### [WHAT YOU WILL DO]
The response must reproduce exactly every line of the material below holding the word "changes".
=======
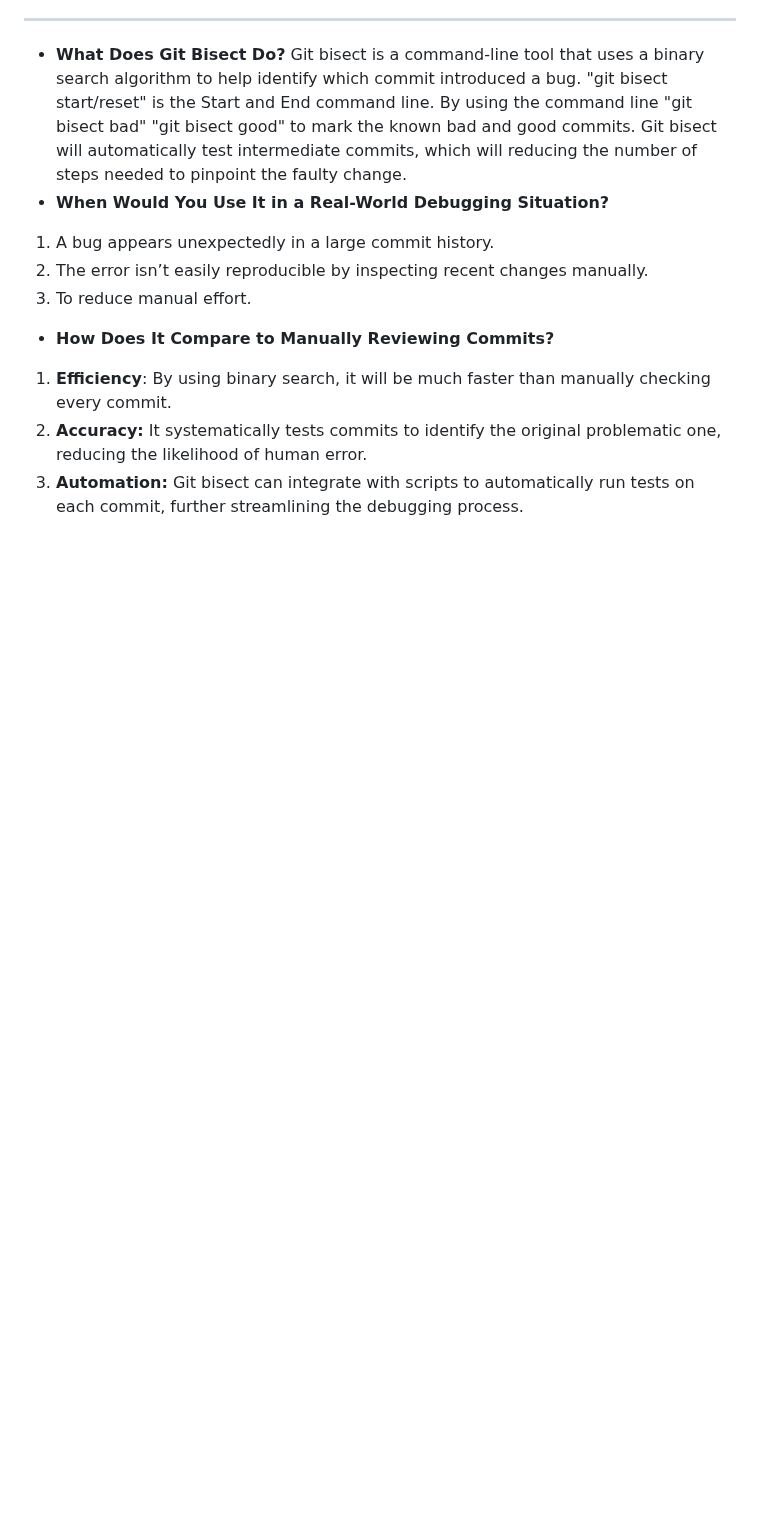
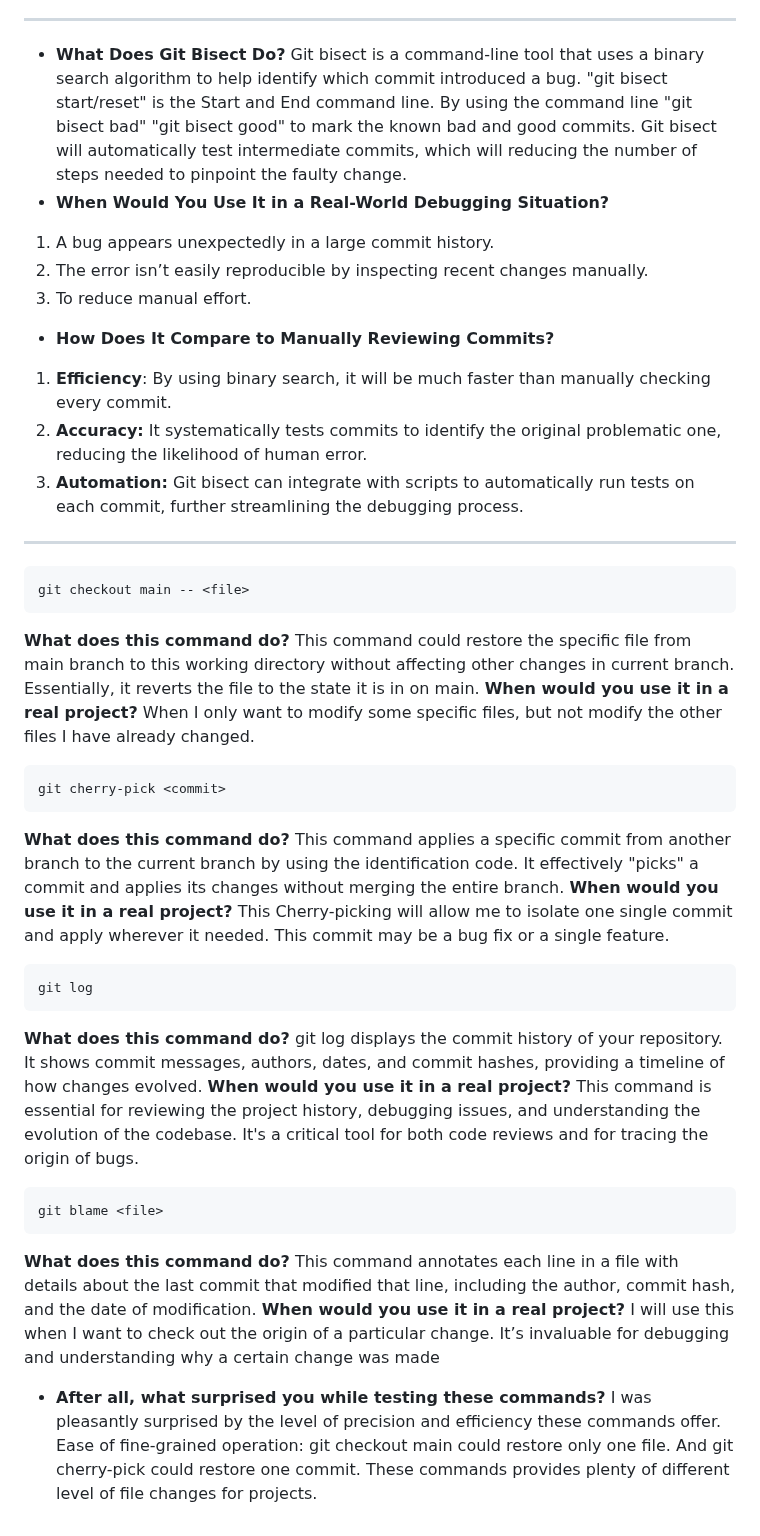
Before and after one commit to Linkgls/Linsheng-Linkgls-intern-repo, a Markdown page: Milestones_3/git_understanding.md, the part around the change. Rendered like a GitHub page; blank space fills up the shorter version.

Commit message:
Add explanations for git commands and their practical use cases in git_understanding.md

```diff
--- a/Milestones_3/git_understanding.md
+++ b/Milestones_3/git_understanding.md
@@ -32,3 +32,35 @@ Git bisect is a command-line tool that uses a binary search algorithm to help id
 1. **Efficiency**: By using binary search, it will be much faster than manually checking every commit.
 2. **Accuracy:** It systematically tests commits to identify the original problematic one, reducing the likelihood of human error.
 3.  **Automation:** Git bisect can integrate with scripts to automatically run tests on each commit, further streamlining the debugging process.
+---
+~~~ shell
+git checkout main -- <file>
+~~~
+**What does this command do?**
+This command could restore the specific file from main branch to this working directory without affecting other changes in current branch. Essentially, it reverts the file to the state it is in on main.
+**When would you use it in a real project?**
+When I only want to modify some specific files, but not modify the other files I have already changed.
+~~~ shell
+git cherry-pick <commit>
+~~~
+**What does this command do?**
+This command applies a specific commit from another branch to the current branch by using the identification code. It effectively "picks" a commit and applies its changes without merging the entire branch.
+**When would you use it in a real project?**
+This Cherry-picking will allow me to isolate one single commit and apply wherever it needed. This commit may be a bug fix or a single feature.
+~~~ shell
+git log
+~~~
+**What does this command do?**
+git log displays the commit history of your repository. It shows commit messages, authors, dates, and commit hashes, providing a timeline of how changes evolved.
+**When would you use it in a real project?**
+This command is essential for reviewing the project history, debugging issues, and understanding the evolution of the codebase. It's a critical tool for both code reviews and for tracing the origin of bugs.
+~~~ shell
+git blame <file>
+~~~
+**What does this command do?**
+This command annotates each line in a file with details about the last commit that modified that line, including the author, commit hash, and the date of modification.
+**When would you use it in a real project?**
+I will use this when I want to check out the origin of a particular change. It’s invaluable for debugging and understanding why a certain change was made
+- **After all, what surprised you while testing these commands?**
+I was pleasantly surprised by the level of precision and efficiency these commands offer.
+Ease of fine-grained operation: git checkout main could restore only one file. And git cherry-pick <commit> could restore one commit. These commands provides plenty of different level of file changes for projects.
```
=======
### [TASK SOLUTION]
+This command could restore the specific file from main branch to this working directory without affecting other changes in current branch. Essentially, it reverts the file to the state it is in on main.
+This command applies a specific commit from another branch to the current branch by using the identification code. It effectively "picks" a commit and applies its changes without merging the entire branch.
+git log displays the commit history of your repository. It shows commit messages, authors, dates, and commit hashes, providing a timeline of how changes evolved.
+Ease of fine-grained operation: git checkout main could restore only one file. And git cherry-pick <commit> could restore one commit. These commands provides plenty of different level of file changes for projects.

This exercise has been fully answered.